[SUPPLIED RECORDS Boundary: Start]

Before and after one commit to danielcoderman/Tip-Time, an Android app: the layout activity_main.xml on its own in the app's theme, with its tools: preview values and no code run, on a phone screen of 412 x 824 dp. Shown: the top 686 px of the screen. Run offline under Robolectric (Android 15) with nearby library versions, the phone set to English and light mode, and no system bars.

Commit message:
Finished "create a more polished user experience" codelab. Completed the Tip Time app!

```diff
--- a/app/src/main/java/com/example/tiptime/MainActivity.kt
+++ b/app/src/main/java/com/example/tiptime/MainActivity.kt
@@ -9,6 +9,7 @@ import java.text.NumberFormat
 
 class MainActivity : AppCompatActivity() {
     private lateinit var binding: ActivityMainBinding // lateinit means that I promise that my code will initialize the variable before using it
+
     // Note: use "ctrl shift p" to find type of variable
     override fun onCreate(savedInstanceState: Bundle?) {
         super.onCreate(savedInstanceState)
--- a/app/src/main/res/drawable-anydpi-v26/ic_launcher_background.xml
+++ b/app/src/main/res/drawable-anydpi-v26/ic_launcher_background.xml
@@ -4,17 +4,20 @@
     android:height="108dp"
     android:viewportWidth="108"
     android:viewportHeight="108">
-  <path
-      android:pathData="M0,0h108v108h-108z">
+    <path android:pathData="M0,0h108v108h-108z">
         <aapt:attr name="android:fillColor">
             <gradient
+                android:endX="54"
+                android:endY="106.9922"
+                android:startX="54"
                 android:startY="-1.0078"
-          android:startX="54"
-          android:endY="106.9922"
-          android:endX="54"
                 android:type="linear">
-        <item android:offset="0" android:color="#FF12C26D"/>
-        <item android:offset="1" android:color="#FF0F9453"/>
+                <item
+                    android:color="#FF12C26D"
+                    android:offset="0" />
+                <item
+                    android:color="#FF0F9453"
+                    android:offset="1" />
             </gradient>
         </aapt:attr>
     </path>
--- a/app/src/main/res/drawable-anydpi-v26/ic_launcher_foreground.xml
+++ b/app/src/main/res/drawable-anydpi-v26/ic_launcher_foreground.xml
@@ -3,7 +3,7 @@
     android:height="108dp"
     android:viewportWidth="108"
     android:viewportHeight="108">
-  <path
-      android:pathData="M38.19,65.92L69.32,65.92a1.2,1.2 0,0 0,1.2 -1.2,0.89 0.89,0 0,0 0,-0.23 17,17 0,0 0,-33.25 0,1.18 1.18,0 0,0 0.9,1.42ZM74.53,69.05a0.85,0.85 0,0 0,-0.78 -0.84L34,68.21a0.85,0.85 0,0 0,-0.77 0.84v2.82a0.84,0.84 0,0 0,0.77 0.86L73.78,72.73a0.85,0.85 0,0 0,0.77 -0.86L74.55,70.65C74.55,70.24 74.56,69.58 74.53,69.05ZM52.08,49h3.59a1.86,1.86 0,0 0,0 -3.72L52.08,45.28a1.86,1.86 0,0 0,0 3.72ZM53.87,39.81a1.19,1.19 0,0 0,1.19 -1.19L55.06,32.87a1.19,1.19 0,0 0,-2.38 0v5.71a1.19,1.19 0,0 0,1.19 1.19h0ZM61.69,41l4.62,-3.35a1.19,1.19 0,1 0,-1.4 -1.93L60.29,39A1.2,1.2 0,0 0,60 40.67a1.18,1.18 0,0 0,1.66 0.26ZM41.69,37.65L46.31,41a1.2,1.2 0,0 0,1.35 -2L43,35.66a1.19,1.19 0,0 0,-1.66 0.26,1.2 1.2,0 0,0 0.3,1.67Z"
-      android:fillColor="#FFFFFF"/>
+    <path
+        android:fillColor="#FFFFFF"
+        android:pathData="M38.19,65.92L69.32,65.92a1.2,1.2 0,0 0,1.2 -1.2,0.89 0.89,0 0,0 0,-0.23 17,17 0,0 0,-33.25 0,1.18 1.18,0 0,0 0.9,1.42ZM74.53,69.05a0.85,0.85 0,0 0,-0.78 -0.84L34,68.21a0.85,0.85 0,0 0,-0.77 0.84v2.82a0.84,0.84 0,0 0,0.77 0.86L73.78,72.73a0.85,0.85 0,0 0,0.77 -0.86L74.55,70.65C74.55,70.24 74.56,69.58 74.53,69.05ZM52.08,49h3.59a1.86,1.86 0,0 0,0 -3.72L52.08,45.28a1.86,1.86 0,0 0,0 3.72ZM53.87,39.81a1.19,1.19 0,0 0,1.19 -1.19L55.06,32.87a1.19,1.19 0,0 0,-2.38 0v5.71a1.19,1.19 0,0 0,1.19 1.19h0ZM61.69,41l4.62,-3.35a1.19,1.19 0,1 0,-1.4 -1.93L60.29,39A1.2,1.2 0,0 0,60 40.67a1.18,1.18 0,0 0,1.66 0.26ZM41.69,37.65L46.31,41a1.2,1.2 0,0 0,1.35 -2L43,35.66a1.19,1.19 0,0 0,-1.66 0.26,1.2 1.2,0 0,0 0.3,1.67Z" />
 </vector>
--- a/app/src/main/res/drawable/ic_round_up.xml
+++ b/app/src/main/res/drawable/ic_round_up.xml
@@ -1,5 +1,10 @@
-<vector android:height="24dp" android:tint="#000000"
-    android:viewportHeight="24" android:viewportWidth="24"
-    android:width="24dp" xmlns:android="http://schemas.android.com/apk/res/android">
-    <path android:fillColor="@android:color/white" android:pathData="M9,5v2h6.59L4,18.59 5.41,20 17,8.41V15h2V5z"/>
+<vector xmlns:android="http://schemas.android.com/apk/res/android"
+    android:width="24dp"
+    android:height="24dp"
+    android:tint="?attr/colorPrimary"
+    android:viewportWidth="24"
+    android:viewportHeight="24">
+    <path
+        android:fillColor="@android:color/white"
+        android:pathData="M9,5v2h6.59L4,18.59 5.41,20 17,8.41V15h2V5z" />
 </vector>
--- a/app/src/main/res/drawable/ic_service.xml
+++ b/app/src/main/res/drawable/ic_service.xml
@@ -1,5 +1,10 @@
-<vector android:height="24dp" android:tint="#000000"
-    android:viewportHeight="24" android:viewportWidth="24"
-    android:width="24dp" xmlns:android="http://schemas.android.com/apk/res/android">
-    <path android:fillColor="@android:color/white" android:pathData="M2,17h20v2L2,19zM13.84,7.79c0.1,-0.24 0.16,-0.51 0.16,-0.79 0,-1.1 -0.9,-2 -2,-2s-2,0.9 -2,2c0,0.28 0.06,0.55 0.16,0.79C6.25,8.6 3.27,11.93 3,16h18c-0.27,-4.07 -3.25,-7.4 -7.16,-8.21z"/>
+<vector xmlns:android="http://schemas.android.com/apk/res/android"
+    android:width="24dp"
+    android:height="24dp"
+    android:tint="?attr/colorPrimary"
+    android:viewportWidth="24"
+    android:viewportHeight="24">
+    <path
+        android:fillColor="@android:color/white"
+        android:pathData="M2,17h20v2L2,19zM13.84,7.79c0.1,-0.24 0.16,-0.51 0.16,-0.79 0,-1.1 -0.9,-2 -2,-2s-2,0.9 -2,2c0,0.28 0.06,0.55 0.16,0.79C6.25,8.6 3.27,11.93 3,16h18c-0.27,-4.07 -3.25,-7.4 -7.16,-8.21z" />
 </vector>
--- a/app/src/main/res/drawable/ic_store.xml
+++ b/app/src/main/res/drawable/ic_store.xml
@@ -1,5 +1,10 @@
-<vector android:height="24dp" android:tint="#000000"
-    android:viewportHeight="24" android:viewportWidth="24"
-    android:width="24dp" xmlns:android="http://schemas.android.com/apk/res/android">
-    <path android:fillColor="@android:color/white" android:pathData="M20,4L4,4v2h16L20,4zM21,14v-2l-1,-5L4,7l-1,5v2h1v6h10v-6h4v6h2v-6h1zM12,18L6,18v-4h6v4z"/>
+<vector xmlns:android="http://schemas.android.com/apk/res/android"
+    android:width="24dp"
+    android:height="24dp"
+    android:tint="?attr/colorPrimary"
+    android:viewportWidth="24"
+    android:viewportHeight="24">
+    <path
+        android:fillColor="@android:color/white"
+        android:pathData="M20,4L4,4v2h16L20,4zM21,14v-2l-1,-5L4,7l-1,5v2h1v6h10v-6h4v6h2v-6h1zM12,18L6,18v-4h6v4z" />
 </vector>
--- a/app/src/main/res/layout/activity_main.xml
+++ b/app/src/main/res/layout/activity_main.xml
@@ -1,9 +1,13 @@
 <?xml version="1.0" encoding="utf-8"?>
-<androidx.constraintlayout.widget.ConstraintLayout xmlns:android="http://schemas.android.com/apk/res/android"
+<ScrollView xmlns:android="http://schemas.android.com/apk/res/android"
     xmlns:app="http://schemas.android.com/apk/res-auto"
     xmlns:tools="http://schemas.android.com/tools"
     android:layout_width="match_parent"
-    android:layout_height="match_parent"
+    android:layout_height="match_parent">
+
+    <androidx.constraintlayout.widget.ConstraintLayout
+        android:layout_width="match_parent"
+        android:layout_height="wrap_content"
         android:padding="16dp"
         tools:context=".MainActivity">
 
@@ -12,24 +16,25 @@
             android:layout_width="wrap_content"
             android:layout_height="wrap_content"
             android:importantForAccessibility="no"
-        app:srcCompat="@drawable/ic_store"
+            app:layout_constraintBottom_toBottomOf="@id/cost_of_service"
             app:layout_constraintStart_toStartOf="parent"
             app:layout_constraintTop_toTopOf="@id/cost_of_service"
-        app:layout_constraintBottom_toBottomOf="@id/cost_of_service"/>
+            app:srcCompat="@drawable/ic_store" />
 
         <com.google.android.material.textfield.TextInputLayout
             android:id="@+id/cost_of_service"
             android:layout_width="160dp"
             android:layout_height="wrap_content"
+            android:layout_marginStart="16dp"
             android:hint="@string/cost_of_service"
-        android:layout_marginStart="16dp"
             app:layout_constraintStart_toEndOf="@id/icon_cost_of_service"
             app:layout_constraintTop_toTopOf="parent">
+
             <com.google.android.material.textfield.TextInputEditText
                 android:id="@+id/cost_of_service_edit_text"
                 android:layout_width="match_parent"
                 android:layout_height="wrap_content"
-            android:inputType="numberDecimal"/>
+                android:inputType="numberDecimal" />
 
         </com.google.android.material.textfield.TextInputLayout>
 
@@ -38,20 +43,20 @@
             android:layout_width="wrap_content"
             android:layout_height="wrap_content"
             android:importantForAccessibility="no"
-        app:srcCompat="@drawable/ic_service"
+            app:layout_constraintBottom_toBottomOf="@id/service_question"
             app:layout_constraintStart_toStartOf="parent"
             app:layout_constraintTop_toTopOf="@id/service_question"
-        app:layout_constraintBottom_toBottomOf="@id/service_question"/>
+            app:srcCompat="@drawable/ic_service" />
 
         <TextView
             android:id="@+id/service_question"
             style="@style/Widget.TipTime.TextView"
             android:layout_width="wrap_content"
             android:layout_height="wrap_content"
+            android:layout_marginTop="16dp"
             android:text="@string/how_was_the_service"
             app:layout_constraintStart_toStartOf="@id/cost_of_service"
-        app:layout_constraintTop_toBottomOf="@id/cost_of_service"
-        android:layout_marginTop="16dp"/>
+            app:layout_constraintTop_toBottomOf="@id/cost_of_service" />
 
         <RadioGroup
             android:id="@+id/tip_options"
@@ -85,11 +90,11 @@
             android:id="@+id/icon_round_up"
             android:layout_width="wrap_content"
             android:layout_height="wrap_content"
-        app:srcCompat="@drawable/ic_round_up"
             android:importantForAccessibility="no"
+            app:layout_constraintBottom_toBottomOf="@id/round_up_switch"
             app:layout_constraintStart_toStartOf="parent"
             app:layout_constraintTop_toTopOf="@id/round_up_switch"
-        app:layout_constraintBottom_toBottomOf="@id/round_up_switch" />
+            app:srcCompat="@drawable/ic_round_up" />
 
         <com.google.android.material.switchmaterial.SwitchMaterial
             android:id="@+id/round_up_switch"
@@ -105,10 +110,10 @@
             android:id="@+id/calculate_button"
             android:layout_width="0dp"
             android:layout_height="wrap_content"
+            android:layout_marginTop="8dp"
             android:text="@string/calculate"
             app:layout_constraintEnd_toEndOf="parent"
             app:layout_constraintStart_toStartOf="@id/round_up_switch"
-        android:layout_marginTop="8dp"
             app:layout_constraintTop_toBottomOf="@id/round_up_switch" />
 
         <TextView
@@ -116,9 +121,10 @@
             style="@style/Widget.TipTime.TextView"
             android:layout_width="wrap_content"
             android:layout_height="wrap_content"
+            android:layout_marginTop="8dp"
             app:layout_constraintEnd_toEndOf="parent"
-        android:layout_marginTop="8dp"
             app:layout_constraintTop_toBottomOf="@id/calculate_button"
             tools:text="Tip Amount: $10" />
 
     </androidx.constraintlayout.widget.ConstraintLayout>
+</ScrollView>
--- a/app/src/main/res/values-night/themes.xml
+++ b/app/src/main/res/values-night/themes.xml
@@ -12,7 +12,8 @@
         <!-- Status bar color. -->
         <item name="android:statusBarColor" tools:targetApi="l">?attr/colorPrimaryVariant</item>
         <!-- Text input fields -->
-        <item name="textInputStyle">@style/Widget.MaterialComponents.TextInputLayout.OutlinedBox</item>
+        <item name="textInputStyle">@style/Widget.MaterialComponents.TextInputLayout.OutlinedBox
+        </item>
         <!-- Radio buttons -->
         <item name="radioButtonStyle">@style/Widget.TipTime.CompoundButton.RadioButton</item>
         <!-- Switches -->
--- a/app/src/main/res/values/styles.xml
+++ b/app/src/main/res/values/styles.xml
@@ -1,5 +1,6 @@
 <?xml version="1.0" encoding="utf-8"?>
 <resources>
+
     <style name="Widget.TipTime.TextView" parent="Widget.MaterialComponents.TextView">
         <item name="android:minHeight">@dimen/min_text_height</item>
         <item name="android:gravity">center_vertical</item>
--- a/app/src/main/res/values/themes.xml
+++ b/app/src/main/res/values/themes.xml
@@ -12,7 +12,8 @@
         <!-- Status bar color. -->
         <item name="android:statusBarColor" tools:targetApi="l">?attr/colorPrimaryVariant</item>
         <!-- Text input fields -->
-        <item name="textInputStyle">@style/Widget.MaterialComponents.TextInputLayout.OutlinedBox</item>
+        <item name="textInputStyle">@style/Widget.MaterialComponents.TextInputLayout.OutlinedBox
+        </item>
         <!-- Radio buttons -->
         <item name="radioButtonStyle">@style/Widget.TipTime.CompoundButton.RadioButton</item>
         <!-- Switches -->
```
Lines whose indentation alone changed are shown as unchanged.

[SUPPLIED RECORDS Boundary: End]

## TASK GOAL
Search the records for the string "MainActivity", and copy every line that holds it.

## OUTPUT BELOW
--- a/app/src/main/java/com/example/tiptime/MainActivity.kt
+++ b/app/src/main/java/com/example/tiptime/MainActivity.kt
 class MainActivity : AppCompatActivity() {
         tools:context=".MainActivity">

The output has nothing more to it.